Objective: This study explores the effect of voice quality and competing speaker/-s on children's performance in a passage comprehension task. Furthermore, it explores the interaction between passage comprehension and cognitive functioning.Methods: Forty-nine children (27 girls and 22 boys) with normal hearing (aged 7-12 years) participated. Passage comprehension was tested in six different listening conditions; a typical voice (non-dysphonic voice) in quiet, a typical voice with one competing speaker, a typical voice with four competing speakers, a dysphonic voice in quiet, a dysphonic voice with one competing speaker, and a dysphonic voice with four competing speakers. The children's working memory capacity and executive functioning were also assessed.Results: The findings indicate no direct effect of voice quality on the children's performance, but a significant effect of background listening condition. Interaction effects were seen between voice quality, background listening condition, and executive functioning.Conclusions: The children's susceptibility to the effect of the dysphonic voice and the background listening conditions are related to the individual's executive functions. The findings have several implications for design of interventions in language learning environments such as classrooms.
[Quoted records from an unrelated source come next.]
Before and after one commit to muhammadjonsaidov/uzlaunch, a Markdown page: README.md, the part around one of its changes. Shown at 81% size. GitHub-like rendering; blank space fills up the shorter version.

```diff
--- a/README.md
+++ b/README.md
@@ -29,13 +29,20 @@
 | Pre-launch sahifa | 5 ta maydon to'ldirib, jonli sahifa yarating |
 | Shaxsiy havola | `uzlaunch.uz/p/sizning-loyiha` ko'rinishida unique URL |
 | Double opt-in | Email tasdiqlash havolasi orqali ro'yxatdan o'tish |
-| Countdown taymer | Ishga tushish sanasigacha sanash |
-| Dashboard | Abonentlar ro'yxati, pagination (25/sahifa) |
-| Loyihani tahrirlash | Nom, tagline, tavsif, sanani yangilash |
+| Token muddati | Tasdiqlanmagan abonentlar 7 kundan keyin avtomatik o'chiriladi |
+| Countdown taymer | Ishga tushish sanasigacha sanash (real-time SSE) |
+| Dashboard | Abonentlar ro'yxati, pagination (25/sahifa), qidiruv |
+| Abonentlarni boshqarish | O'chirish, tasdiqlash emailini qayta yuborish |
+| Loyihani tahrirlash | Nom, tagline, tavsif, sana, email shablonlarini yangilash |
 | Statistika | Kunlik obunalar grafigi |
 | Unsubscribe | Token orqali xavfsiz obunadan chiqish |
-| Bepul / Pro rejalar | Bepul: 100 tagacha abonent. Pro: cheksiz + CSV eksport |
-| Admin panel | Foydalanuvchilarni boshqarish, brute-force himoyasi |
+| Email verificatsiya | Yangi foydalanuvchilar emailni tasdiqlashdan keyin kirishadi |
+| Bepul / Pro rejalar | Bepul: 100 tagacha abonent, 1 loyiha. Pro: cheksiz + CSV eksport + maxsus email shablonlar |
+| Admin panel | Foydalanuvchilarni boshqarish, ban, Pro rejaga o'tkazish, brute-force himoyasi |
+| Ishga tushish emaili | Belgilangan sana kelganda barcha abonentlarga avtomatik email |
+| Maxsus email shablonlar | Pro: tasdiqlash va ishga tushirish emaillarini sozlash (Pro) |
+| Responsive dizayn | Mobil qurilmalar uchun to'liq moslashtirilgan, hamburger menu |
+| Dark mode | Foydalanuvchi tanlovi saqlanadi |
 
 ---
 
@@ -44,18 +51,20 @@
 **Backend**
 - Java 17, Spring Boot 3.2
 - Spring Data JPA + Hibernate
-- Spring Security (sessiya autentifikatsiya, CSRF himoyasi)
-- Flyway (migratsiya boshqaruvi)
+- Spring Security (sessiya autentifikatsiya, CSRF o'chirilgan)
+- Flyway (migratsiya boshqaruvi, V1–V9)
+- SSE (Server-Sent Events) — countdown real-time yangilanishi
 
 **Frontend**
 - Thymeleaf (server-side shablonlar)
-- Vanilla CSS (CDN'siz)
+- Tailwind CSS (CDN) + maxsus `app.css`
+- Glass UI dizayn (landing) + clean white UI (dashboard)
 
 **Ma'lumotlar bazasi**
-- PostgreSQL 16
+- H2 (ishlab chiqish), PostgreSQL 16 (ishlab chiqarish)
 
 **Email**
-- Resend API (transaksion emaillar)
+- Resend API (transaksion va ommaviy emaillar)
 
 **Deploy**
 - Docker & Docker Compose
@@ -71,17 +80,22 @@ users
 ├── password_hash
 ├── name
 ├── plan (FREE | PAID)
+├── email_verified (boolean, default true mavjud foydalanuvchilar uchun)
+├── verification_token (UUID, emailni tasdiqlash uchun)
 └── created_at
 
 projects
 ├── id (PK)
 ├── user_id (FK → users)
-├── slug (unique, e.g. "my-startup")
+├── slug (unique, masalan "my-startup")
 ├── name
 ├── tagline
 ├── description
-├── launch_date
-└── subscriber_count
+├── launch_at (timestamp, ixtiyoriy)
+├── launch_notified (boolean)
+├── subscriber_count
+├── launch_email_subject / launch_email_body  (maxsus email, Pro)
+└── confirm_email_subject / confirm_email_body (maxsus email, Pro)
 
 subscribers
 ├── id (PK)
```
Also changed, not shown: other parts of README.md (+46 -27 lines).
- working memory
- dysphonic voice
- Background listening conditions
- executive functioning